Dolly Sods North Circuit Hike

NOTICE: As of Oct 1, 2004 the Forest Service has officially assigned names and numbers to the trails in Dolly Sods North. These names do not coincide with that found on other maps previously posted here or on other web sites. Also beware that as of Oct 9, 2004 all of the signage has not yet been put in place further adding to the confusion. Go to Dolly Sods North Master Map for a full trail inventory and an updated color-coded map of the area. The following information is based on the latest data obtained from the USFS.

U-Tube Video by Blaine Martin

Description: This is a moderate 10.8 mile circuit through the scenic Dolly Sods North. You’ll walk through areas of breath-taking beauty. The entire trek is one big photo op. There are some deciduous forest along the way but you’ll spend most of your time walking through heath bogs on Dobbin Grade, grassy plains sprinkled with Spruce groves along Raven Ridge and the rocky, tundra-like ridge of Cabin Mountain. There will be views in every direction throughout the course of the day.

There are some wet spots, especially along Dobbin Grade so have some dry footwear waiting for you back at the car. Also remember that mountain top weather can change with a wink of an eye and in many instances you might be totally exposed to the elements so pack accordingly.

Google Custom DirectionsFR

FR75 is a gravel road with some nice bumps but passable for most cars. The parking area is at the top of the Allegheny Front right were the road makes a sharp left turn. It is unmistakable.



Printable/Downloadable Map

Printable/Downloadable Map!

View 3-D Map!

A "MUST READ" before entering Dolly Sods North!!!


Trail Notes: First I need to thank Trudy and John Phillips and Jonathan Jessup for sharing their maps with me. Their insight has made my exploration of the North Sods quite enjoyable. To get more info visit Trudy and John's site. I’ve hiked most of these trails 3 times now and carried my GPS unit the last time.


From the cars walk south on FR75 for about 100 yards and turn right onto an old jeep trail named Bear Rocks Trail (Tr522) and blocked by boulders. You will gradually descend to Dobbin Grade, passing a seriously eroded section of the jeep trail (A footpath to the left gets you around this.) and a mini-bog sheltered in a hollow. You’ll climb out of the hollow and descend to Dobbin Grade (TR526) at 1.02 miles from the start. The jeep trail is also badly eroded here. There are optional trails on either side.

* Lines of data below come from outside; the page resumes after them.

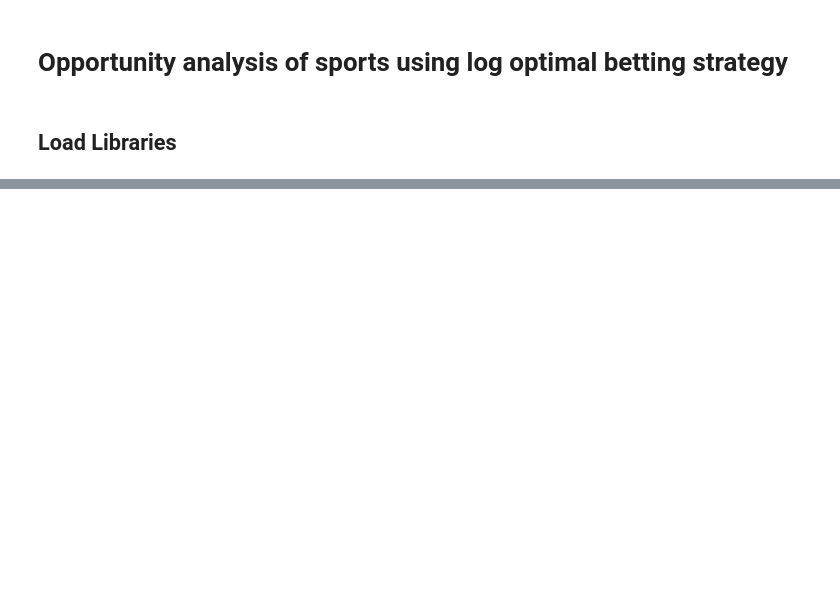
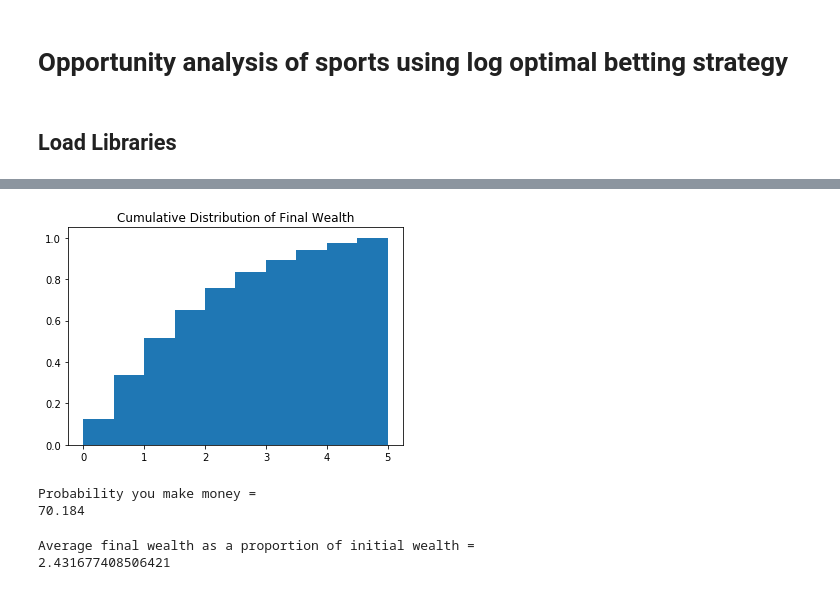
Before and after one commit to bubblesort251/GamblingAnalysis, a Jupyter notebook: BreakEvenAnalysis.ipynb, the cells around one changed output, grey strips where cells are left out. Saved outputs shown, nothing was run; the diff lists cells and outputs as text; code cells hidden in the pictures; blank space fills up the shorter version.

```diff
--- a/BreakEvenAnalysis.ipynb
+++ b/BreakEvenAnalysis.ipynb
@@ -69,0 +96,18 @@ It took 0.026878833770751953
+# %%
+plt.hist(dfDistributions['Time 15'], range=(0,5), density=True, cumulative=True)
+plt.title('Cumulative Distribution of Final Wealth')
+plt.show()
+# %% [output]
+[figure, added]
+# %%
+print('Probability you make money = ')
+print(100*dfDistributions[dfDistributions['Time 15'] >= 1].shape[0]/dfDistributions['Time 15'].shape[0])
+# %% [output]
+Probability you make money =
+70.184
+# %%
+print('Average final wealth as a proportion of initial wealth = ')
+print(dfDistributions['Time 15'].mean())
+# %% [output]
+Average final wealth as a proportion of initial wealth =
+2.431677408506421
```
Also changed, not shown: parts of 14 cells of this notebook, 1 other file.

Cross Dobbin Grade and descend further through a grassy area to Red Creek. There are a few good campsites here. Cross the creek. Climb to the first rise. You’ll end up on an old ATV trail. Do not take the ATV trail but turn right onto a footpath at the USFS Trail marker. As you enter the woods you’ll pass through a small wet area. Cross a drainage and immediately turn right (uphill). Follow the drainage for about 15 yards and turn left. Walk through the woods until you pick up

another trail that goes uphill. Turn right. Soon you’ll arrive at the grassy slopes of Raven Ridge although, at this point, you are still on Bear Rocks Trail. Follow the Trail stakes for another 0.4 miles until you arrive at the junction of Raven Ridge Trail (Tr521). Turn Right here.


It may be possible at certain spots to climb to the northern edge of the ridge for views of Dobbin Slashing and distant ridges. At about 0.2 miles from the last trail junction pass Beaver View Trail (Tr523) on the left. Soon reach a large grove of mature Red Spruce to your left (South). As you look at it there is a lone deciduous tree to its left, possibly a fruit tree. This approximates an opening in the grove and the front door of a fantastic campsite protected from the elements.


Continue west passing an unsigned trail on the left that eventually connects with Beaver View Trail that you passed earlier. At 0.86 miles from the Spruce Grove turn left onto a footpath cut through some small Red Spruce. In another 0.44 miles arrive at Rocky Ridge Trail (Tr524). Turn left here. From this ridge you can get sweeping views of Dolly Sods and much of what you just hiked.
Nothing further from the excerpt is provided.